Show the lines below where "Linux" occurs.

DATA SUPPLIED:
####
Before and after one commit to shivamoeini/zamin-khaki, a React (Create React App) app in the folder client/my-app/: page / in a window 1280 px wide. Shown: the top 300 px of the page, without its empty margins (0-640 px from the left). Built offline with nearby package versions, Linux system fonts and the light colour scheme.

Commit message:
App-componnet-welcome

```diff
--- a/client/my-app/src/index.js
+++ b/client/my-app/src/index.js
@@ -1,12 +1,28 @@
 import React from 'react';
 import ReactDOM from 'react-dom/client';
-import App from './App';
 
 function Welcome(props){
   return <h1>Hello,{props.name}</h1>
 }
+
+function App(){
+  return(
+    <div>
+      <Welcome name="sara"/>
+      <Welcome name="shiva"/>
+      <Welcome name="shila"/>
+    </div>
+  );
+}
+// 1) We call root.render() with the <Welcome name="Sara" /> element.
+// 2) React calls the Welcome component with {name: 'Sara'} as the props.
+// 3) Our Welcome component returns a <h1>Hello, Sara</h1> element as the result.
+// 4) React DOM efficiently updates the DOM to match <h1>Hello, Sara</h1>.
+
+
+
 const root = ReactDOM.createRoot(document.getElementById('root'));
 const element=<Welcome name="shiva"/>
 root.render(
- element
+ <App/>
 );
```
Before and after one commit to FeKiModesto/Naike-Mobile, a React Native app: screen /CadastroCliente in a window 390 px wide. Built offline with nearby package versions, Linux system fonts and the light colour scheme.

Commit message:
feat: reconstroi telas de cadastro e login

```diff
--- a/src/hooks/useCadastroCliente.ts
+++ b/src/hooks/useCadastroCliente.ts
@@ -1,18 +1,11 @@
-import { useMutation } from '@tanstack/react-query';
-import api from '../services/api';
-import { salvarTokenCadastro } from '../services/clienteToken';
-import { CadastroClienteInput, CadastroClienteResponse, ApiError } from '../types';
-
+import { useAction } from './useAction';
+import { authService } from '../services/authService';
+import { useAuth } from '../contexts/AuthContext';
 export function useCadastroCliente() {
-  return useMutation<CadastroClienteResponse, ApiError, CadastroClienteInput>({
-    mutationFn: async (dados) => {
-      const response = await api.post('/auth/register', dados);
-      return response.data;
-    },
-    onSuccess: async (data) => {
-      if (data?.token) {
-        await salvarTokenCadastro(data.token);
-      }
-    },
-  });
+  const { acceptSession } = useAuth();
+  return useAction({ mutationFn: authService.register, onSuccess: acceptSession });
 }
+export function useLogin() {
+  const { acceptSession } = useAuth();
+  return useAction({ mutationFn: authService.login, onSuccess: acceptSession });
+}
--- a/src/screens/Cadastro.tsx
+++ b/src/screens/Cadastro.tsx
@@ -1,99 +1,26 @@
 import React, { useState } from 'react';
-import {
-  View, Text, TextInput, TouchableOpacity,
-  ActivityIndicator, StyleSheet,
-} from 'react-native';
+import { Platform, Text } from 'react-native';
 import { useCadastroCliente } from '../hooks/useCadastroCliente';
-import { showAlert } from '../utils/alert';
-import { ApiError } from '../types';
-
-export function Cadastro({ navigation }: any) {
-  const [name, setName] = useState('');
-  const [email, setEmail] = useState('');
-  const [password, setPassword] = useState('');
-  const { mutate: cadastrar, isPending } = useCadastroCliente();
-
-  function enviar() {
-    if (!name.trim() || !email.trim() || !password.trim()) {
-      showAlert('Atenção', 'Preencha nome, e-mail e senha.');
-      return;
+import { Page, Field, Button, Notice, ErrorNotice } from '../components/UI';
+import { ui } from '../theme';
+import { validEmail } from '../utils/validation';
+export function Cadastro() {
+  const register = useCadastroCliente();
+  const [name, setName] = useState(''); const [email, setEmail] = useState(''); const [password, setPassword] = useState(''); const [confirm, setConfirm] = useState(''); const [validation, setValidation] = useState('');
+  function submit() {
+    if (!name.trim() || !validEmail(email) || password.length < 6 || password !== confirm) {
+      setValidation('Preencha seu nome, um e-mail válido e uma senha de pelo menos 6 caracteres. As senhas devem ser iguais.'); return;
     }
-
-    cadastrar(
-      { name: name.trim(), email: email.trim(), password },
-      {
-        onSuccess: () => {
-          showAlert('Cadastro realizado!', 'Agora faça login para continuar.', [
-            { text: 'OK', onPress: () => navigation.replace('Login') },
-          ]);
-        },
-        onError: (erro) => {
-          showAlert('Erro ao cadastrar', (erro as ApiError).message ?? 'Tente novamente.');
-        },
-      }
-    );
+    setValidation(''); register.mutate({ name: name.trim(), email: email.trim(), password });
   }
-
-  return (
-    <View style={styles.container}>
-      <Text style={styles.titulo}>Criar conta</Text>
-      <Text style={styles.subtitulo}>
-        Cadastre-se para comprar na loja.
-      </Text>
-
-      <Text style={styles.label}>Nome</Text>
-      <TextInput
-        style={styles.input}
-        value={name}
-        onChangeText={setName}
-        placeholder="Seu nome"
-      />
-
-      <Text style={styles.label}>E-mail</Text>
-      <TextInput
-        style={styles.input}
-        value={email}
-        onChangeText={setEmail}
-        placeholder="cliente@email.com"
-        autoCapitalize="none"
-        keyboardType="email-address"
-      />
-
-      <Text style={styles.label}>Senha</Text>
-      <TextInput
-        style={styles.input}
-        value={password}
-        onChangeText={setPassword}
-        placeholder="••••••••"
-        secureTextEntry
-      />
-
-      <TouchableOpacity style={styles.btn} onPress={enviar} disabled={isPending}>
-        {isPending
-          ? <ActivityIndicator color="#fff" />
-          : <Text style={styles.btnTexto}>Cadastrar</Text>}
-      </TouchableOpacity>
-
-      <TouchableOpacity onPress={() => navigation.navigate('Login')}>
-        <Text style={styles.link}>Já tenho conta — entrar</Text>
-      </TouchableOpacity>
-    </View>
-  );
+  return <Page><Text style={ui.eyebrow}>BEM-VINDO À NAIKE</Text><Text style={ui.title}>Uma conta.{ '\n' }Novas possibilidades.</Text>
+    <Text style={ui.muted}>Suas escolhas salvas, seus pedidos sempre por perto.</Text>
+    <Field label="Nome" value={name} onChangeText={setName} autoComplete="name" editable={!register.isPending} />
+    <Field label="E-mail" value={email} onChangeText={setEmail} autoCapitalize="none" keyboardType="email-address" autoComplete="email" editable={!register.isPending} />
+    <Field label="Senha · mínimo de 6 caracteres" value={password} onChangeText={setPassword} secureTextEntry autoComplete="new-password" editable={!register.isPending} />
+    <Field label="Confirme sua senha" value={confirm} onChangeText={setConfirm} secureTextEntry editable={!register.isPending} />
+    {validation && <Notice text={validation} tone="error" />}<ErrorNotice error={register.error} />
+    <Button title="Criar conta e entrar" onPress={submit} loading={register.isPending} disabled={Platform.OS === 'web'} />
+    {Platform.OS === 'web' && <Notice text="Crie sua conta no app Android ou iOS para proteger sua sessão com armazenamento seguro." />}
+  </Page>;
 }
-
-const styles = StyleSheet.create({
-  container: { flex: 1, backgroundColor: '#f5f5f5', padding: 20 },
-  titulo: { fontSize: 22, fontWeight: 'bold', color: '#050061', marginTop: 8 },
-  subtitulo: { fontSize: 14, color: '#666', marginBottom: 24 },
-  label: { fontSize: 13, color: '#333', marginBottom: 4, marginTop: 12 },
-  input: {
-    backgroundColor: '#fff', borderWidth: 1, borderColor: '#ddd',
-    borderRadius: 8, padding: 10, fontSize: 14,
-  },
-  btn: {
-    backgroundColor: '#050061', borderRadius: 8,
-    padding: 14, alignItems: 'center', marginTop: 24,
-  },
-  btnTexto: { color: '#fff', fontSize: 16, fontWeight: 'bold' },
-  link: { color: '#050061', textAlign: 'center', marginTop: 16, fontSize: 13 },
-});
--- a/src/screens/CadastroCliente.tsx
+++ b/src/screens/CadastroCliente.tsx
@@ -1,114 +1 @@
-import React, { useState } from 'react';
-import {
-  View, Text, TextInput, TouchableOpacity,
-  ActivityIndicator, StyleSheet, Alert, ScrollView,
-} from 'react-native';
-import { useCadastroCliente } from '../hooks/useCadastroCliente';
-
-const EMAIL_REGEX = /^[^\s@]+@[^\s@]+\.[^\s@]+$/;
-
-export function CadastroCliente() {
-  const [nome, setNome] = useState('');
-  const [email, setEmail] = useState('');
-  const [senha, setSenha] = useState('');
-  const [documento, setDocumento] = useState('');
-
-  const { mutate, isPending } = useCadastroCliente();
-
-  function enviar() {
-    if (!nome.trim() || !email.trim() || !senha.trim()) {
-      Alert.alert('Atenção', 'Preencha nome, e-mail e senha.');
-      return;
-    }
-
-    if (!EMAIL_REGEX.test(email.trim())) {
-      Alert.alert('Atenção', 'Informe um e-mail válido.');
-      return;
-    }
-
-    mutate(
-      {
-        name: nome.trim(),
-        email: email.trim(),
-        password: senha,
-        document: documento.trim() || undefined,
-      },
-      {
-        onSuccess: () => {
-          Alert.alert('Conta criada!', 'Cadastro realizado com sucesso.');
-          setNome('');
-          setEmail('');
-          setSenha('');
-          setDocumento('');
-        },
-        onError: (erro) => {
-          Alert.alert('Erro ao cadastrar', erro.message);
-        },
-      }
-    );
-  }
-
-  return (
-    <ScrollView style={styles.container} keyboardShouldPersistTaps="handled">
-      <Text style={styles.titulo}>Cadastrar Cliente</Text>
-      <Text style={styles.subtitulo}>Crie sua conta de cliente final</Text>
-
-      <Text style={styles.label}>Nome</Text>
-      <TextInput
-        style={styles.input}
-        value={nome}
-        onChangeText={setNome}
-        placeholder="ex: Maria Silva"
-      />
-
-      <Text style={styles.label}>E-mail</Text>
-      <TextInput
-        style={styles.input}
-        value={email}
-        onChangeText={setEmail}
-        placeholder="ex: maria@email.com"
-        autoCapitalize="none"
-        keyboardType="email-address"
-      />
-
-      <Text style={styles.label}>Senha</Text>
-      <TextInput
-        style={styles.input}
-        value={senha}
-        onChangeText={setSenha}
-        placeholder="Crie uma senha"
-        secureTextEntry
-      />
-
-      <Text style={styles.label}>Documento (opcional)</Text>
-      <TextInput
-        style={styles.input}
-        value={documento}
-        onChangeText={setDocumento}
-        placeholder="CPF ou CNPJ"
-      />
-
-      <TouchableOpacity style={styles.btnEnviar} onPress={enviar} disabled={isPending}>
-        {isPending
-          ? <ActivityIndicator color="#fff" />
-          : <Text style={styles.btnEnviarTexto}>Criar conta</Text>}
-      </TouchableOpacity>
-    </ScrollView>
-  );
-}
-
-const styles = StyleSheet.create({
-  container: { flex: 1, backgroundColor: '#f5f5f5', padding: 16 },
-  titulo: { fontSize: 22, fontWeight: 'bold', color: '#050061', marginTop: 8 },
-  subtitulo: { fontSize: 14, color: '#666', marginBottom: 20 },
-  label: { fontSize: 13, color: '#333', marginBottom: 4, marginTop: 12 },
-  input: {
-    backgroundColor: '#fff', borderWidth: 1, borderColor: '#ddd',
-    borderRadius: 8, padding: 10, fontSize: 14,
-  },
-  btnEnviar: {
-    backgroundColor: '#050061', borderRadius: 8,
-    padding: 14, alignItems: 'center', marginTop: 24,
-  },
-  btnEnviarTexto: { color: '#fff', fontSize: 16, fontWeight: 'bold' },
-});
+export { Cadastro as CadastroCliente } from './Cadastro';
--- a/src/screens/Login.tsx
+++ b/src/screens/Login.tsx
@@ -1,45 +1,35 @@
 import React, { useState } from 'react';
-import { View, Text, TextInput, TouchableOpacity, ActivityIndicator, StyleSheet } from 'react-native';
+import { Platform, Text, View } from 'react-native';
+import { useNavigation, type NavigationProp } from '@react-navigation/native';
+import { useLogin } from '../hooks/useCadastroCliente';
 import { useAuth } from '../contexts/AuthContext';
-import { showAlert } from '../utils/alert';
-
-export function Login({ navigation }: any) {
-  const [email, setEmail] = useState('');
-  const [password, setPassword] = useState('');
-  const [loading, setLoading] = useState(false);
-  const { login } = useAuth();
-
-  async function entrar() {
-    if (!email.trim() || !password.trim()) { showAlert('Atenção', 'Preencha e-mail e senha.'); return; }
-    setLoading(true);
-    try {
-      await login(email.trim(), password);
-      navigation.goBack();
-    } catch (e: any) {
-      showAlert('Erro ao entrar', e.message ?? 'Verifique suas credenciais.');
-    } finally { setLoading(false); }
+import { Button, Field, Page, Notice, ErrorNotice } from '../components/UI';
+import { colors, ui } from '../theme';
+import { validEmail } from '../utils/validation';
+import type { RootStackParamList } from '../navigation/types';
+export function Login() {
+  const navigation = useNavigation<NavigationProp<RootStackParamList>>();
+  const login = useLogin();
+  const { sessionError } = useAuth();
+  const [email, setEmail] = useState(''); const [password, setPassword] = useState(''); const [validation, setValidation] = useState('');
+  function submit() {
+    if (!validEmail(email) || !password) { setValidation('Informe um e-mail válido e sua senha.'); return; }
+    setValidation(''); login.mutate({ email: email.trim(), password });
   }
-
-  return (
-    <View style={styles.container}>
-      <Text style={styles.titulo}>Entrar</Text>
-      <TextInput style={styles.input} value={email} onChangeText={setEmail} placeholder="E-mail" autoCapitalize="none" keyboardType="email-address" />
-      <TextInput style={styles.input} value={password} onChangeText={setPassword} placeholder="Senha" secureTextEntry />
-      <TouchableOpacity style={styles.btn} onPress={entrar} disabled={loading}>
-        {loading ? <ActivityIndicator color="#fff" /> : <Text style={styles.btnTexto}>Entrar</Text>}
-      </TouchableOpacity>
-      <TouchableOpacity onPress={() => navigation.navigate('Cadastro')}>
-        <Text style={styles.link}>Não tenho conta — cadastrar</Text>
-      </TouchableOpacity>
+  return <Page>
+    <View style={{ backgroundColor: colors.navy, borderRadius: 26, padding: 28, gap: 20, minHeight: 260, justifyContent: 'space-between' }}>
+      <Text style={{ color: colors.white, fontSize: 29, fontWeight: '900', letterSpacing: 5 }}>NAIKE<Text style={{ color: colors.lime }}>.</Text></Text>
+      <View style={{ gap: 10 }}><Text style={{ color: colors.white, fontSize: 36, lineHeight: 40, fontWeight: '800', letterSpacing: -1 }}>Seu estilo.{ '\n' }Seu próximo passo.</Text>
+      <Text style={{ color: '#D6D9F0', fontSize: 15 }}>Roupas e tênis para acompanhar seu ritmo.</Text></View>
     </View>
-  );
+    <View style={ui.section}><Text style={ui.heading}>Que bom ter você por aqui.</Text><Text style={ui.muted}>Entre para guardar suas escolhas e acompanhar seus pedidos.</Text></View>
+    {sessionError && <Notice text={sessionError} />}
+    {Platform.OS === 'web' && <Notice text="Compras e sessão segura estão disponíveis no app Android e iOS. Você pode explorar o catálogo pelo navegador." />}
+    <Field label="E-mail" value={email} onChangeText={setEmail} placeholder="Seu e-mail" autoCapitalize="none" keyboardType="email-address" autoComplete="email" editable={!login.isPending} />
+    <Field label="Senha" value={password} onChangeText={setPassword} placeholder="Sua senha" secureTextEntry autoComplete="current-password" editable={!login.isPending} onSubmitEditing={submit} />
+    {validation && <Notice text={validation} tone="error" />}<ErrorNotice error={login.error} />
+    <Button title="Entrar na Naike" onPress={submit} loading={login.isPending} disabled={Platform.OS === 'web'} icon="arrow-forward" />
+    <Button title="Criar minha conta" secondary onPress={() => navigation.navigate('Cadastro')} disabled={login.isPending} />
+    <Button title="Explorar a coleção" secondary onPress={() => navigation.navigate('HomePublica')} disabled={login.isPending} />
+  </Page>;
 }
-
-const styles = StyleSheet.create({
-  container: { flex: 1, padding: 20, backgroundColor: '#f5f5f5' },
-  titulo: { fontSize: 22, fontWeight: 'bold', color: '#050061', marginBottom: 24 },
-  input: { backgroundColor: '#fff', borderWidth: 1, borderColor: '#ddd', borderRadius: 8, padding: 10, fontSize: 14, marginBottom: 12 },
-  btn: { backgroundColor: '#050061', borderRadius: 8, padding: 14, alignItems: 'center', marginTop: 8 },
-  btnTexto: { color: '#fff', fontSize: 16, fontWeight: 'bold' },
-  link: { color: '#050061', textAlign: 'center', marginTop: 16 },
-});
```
####
TASK OUTPUT:
Before and after one commit to shivamoeini/zamin-khaki, a React (Create React App) app in the folder client/my-app/: page / in a window 1280 px wide. Shown: the top 300 px of the page, without its empty margins (0-640 px from the left). Built offline with nearby package versions, Linux system fonts and the light colour scheme.
Before and after one commit to FeKiModesto/Naike-Mobile, a React Native app: screen /CadastroCliente in a window 390 px wide. Built offline with nearby package versions, Linux system fonts and the light colour scheme.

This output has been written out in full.